**About this exercise:** Please look for the string "auto" below and report every line in which it occurs.

**Extracted entries:**
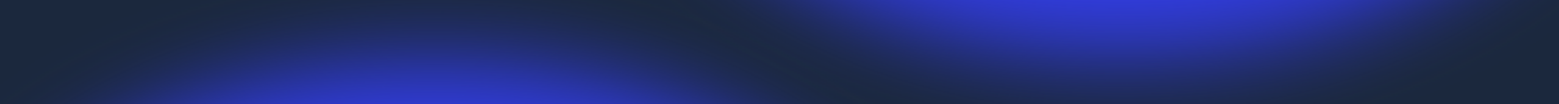
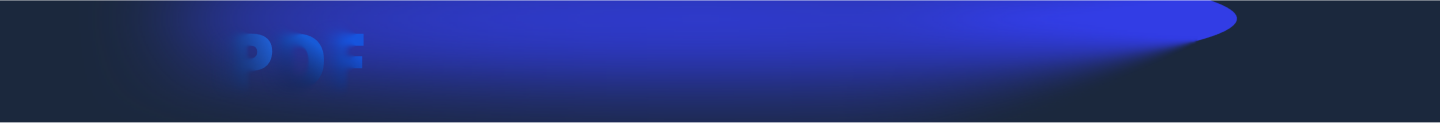
advent-announce: ONLYOFFICE Docs 9.1 released

diff --git a/src/components/OOAdventAnnounce/OOAdventAnnounce.scss b/src/components/OOAdventAnnounce/OOAdventAnnounce.scss
@@ -63,24 +63,13 @@
   text-decoration: none;
   background-color: #1b283d;
   background-image: url("./images/docs_9.1.png");
-  background-size: auto 104px;
+  background-size: auto 144px;
   background-repeat: no-repeat;
-  background-position-x: calc(50% - 251px);
+  background-position: calc(50% + 65px) 50%;
 
   &.ar {
     direction: initial;
     unicode-bidi: initial;
-  }
-
-  &.de,
-  &.fr {
-    .oo-advent-announce-text {
-      max-width: 900px;
-
-      @media screen and (max-width: 375px) {
-        font-size: 13px;
-      }
-    }
   }
 
   &.es {
@@ -105,6 +94,12 @@
     }
   }
 
+  &.de .oo-advent-announce-text {
+    @media screen and (max-width: 375px) {
+      font-size: 13px;
+    }
+  }
+
   &.pt,
   &.pt-br {
     .oo-advent-announce-text {
@@ -122,12 +117,6 @@
     }
   }
 
-  &.sr {
-    .oo-advent-announce-text {
-      max-width: 788px;
-    }
-  }
-
   &.zh,
   &.zh-hans {
     .oo-advent-announce-text {
@@ -141,9 +130,39 @@
 
   @media screen and (max-width: 1024px) {
     height: 48px;
-    background-image: url("./images/docs_9.1.png");
-    background-size: auto 60px;
-    background-position: calc(50% + 224px) bottom;
+    background-size: auto 134px;
+    background-position: calc(50% + 367px) -42px;
+
+    &.de {
+      background-position-x: calc(50% + 335px);
+    }
+
+    &.ja,
+    &.fr,
+    &.pt,
+    &.pt-br,
+    &.ru {
+      background-position-x: calc(50% + 345px);
+    }
+
+    &.sr,
+    &.es {
+      background-position-x: calc(50% + 350px);
+    }
+
+    &.zh,
+    &.zh-hans {
+      background-position-x: calc(50% + 363px);
+    }
+  }
+
+  @media screen and (max-width: 320px) {
+    background-image: url("./images/mobile_bg.png");
+    background-size: auto 49px;
+    background-position: 50% 50%;
+    &[class] {
+      background-position-x: 50%;
+    }
   }
 }
 
@@ -156,7 +175,7 @@
   font-size: 14px;
   line-height: 19px;
   text-align: center;
-  max-width: 872px;
+  max-width: 846px;
   height: 100%;
   color: #ffffff;
   text-decoration: none;
@@ -172,17 +191,13 @@
 
   &:before {
     margin-right: 12px;
-    width: 64px;
-    min-width: 60px;
-    height: 62px;
+    width: 50px;
+    min-width: 50px;
+    height: 44px;
     background-image: url("./images/docs_icon_9.1.svg");
-    background-size: 64px 62px;
+    background-size: 47px 44px;
 
     @media screen and (max-width: 1024px) {
-      margin-right: 8px;
-      width: 56px;
-      min-width: 56px;
-      height: 54px;
       background-size: contain;
     }
   }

**Task result:**
-  background-size: auto 104px;
+  background-size: auto 144px;
-    background-size: auto 60px;
+    background-size: auto 134px;
+    background-size: auto 49px;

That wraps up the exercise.